Start of Block

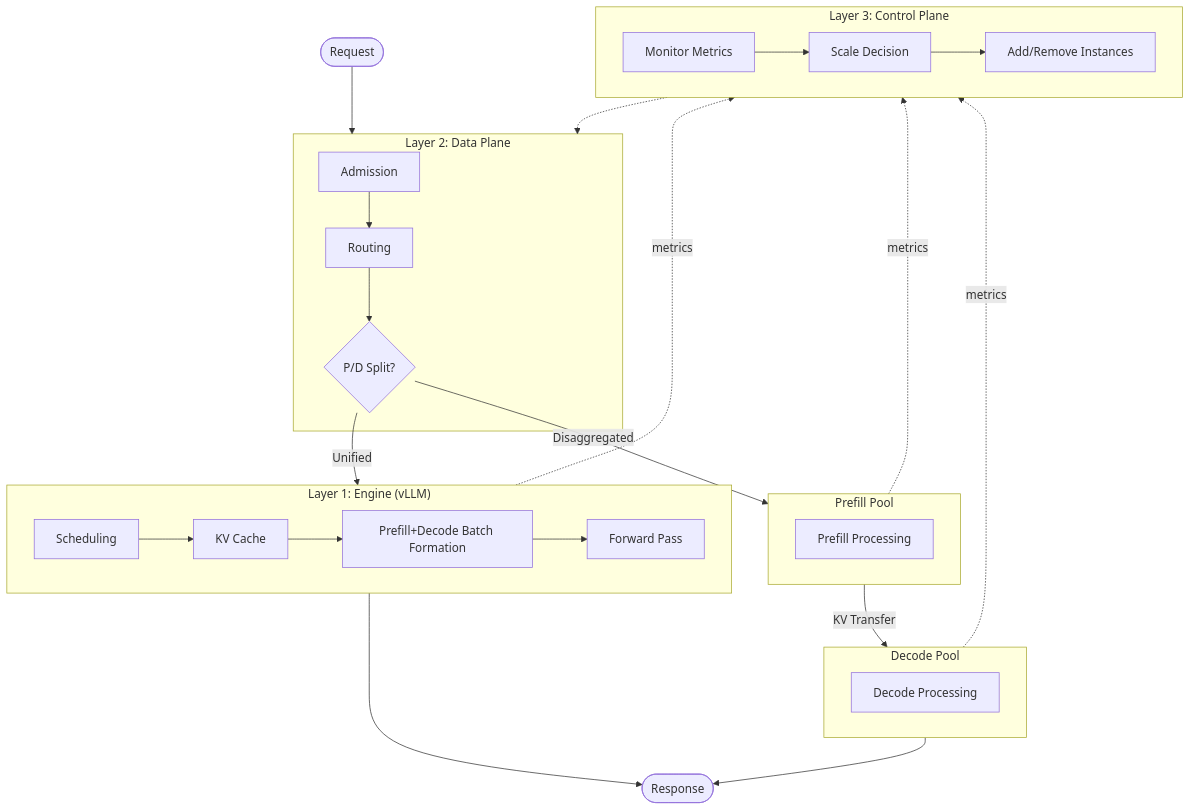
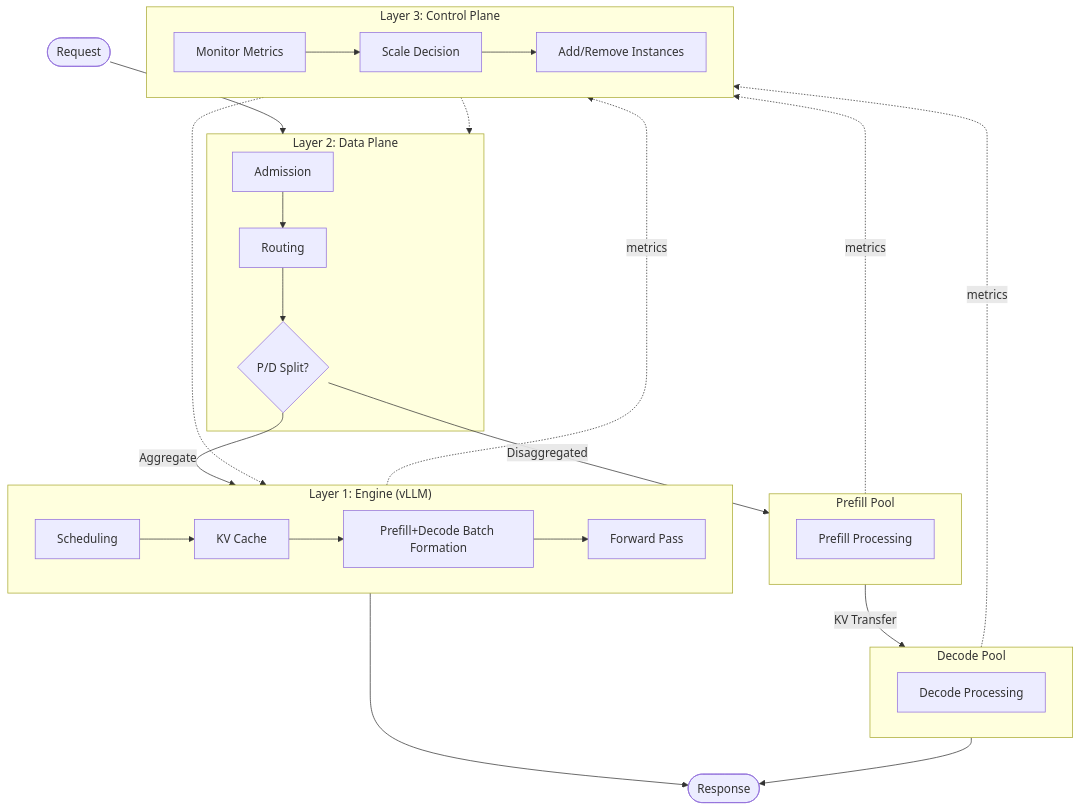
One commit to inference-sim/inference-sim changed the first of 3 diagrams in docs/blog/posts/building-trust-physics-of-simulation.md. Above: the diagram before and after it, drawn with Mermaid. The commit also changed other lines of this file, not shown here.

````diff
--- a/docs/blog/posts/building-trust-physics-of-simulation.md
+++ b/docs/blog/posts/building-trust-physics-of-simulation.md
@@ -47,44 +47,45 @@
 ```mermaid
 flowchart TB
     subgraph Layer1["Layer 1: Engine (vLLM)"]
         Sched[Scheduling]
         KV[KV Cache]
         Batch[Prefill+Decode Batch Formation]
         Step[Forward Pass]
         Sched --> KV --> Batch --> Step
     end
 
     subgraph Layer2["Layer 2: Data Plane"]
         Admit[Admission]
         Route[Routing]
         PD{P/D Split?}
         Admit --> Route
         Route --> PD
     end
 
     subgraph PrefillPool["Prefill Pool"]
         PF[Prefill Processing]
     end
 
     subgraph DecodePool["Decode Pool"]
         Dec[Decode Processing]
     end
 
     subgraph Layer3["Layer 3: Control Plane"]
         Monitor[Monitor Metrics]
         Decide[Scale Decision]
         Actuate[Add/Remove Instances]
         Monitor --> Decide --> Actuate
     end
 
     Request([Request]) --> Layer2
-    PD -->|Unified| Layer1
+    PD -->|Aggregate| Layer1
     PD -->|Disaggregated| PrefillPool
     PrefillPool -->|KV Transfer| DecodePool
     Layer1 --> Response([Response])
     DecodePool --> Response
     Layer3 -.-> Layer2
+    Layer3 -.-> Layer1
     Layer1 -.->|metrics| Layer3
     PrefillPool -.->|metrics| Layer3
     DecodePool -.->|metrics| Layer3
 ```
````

End of Block
Start of Block

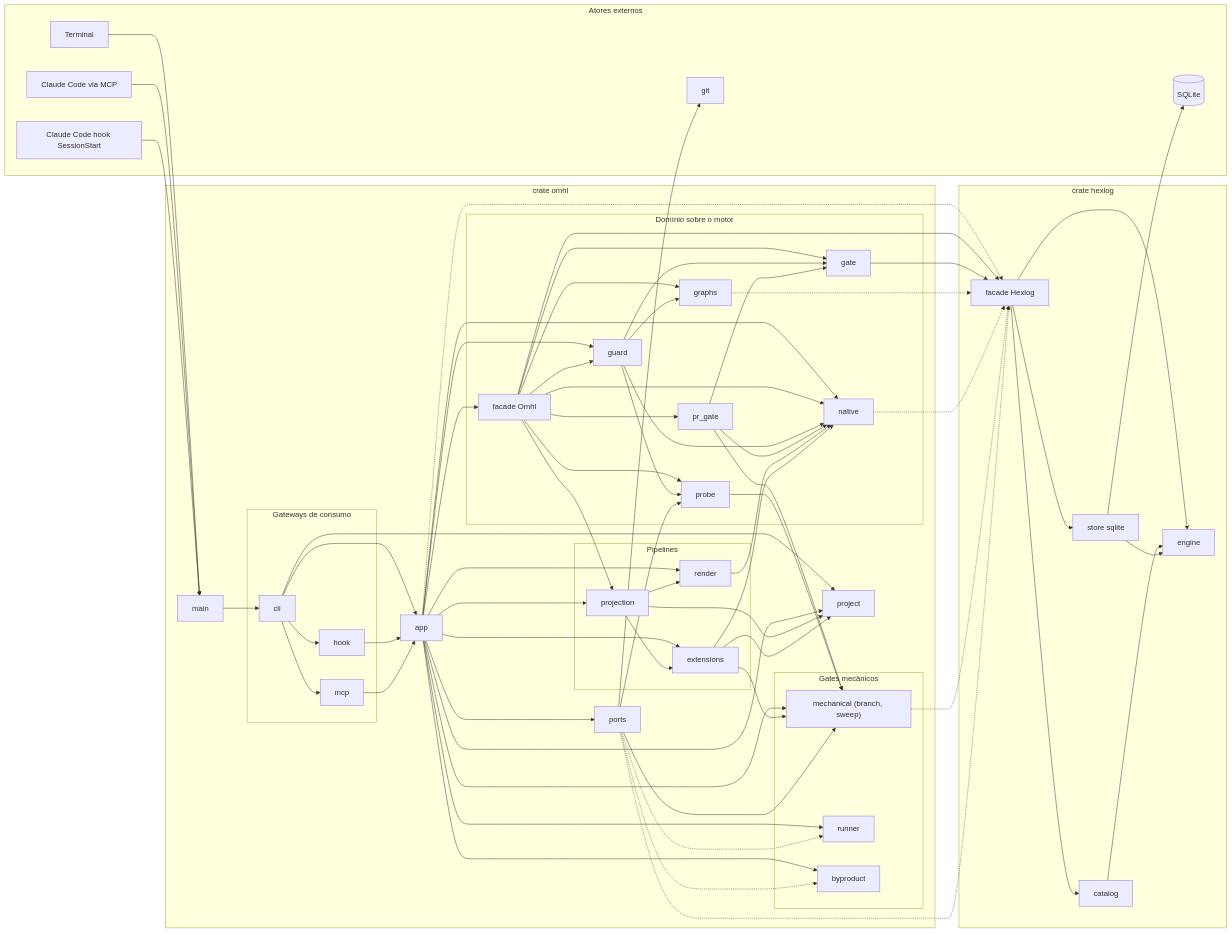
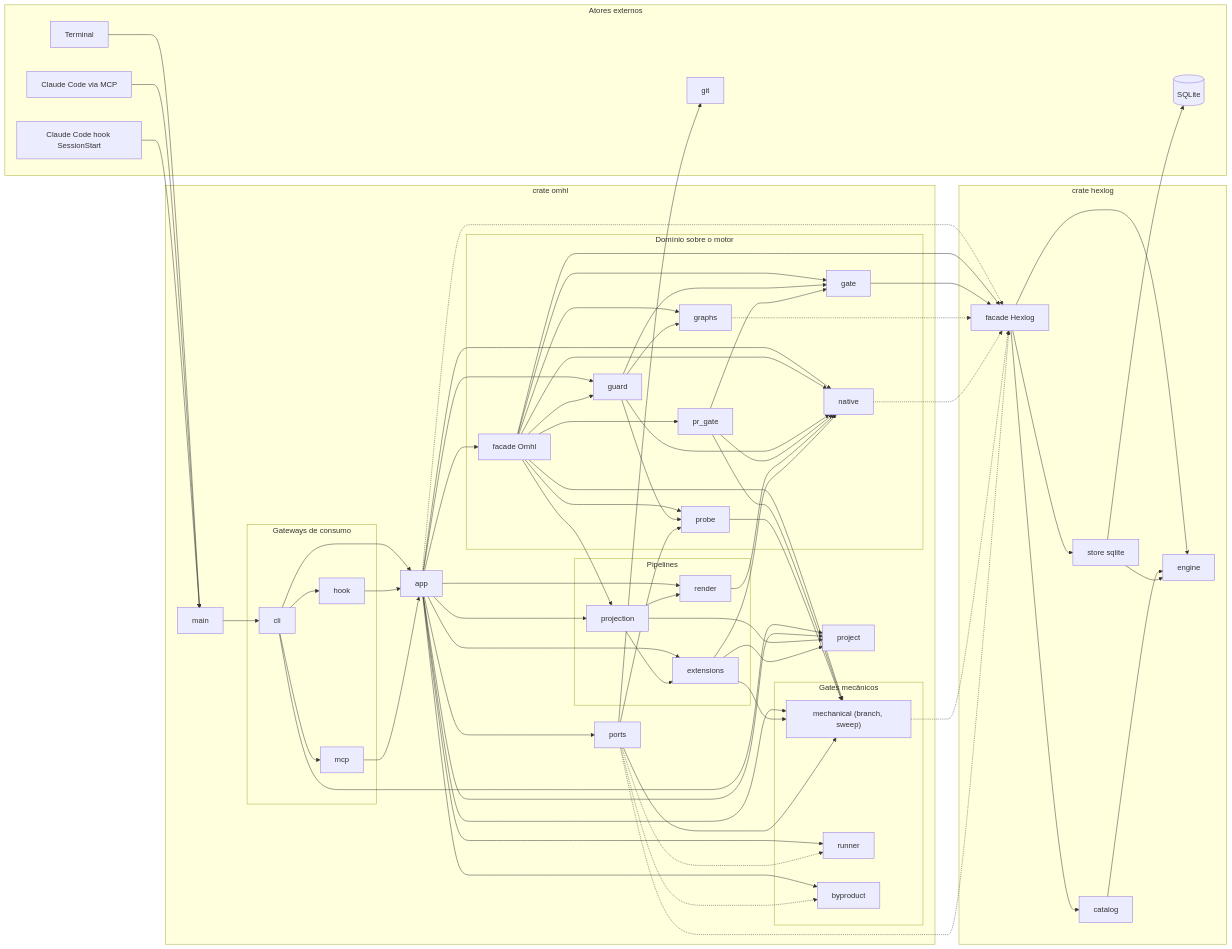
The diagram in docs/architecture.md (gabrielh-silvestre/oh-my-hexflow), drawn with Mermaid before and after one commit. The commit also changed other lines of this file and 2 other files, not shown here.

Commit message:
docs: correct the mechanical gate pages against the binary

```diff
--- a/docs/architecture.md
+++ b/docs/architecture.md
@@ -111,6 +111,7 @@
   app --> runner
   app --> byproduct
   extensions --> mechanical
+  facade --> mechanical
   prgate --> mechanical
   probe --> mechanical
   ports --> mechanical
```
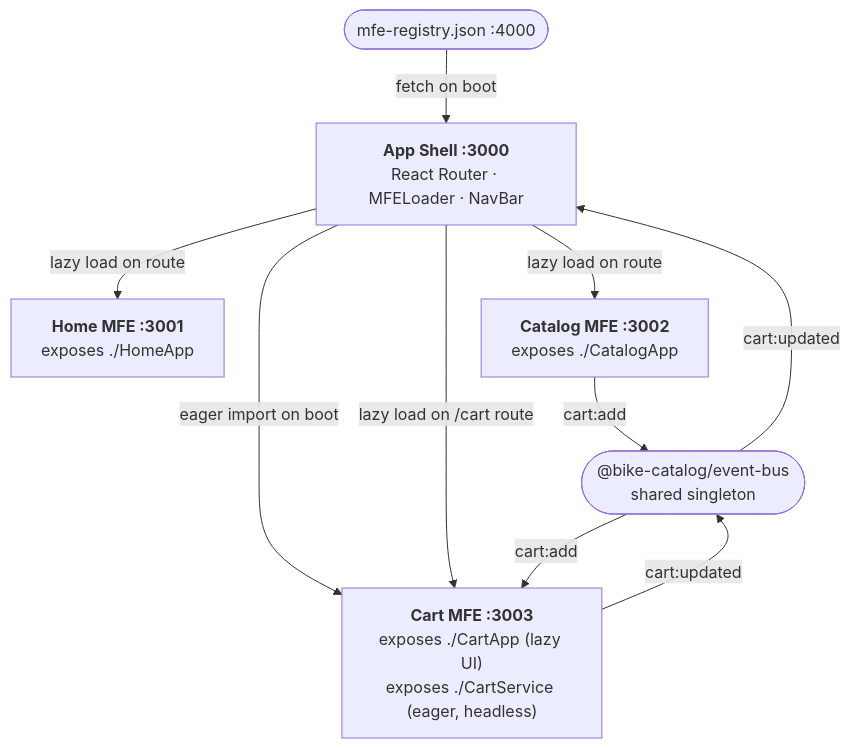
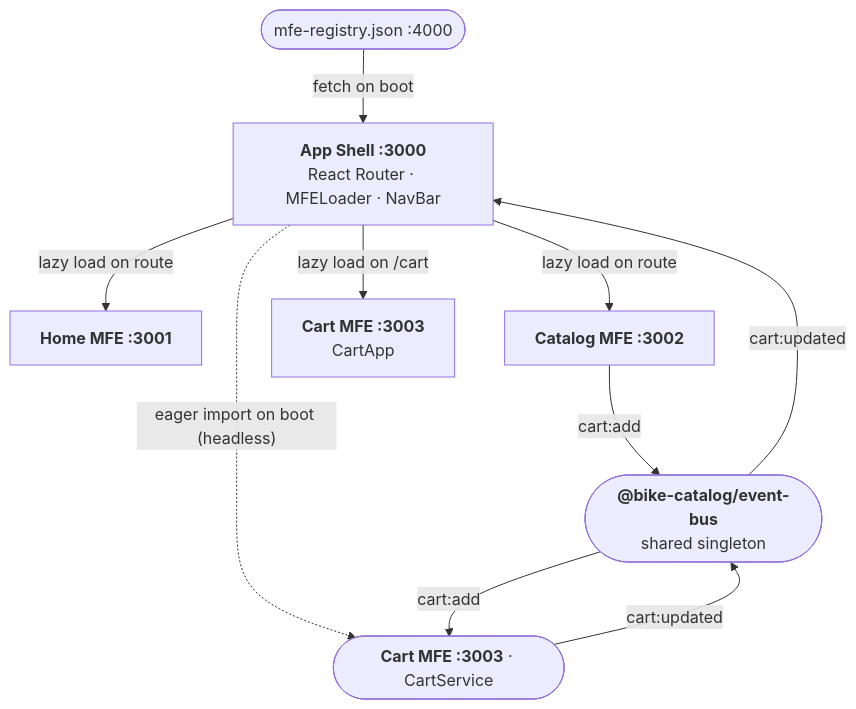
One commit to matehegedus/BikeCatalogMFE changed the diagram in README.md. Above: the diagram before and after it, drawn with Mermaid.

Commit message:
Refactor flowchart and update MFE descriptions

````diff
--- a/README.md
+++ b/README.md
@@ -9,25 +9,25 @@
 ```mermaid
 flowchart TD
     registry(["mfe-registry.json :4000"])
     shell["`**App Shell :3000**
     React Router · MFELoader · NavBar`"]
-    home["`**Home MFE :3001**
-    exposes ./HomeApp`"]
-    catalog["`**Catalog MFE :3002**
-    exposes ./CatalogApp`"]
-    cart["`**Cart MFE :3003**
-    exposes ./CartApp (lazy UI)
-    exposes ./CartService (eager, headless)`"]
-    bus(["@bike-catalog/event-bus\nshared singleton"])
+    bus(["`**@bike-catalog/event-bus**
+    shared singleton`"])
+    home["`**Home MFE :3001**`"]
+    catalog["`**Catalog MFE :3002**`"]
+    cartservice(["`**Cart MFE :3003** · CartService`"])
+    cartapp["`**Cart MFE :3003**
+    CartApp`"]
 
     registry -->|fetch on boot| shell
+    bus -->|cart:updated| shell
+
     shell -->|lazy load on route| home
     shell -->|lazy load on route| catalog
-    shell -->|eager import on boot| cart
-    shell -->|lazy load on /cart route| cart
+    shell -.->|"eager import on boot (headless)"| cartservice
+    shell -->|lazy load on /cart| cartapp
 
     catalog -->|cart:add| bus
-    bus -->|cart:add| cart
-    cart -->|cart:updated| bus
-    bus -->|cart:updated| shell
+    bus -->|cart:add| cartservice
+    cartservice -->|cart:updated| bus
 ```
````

End of Block

**What you will do**
Write out exactly the lines above between the line with "KV[KV Cache]" and the line with "PD -->|Disaggregated| PrefillPool", inclusive, and nothing beyond them.

**Answer section**
         KV[KV Cache]
         Batch[Prefill+Decode Batch Formation]
         Step[Forward Pass]
         Sched --> KV --> Batch --> Step
     end
 
     subgraph Layer2["Layer 2: Data Plane"]
         Admit[Admission]
         Route[Routing]
         PD{P/D Split?}
         Admit --> Route
         Route --> PD
     end
 
     subgraph PrefillPool["Prefill Pool"]
         PF[Prefill Processing]
     end
 
     subgraph DecodePool["Decode Pool"]
         Dec[Decode Processing]
     end
 
     subgraph Layer3["Layer 3: Control Plane"]
         Monitor[Monitor Metrics]
         Decide[Scale Decision]
         Actuate[Add/Remove Instances]
         Monitor --> Decide --> Actuate
     end
 
     Request([Request]) --> Layer2
-    PD -->|Unified| Layer1
+    PD -->|Aggregate| Layer1
     PD -->|Disaggregated| PrefillPool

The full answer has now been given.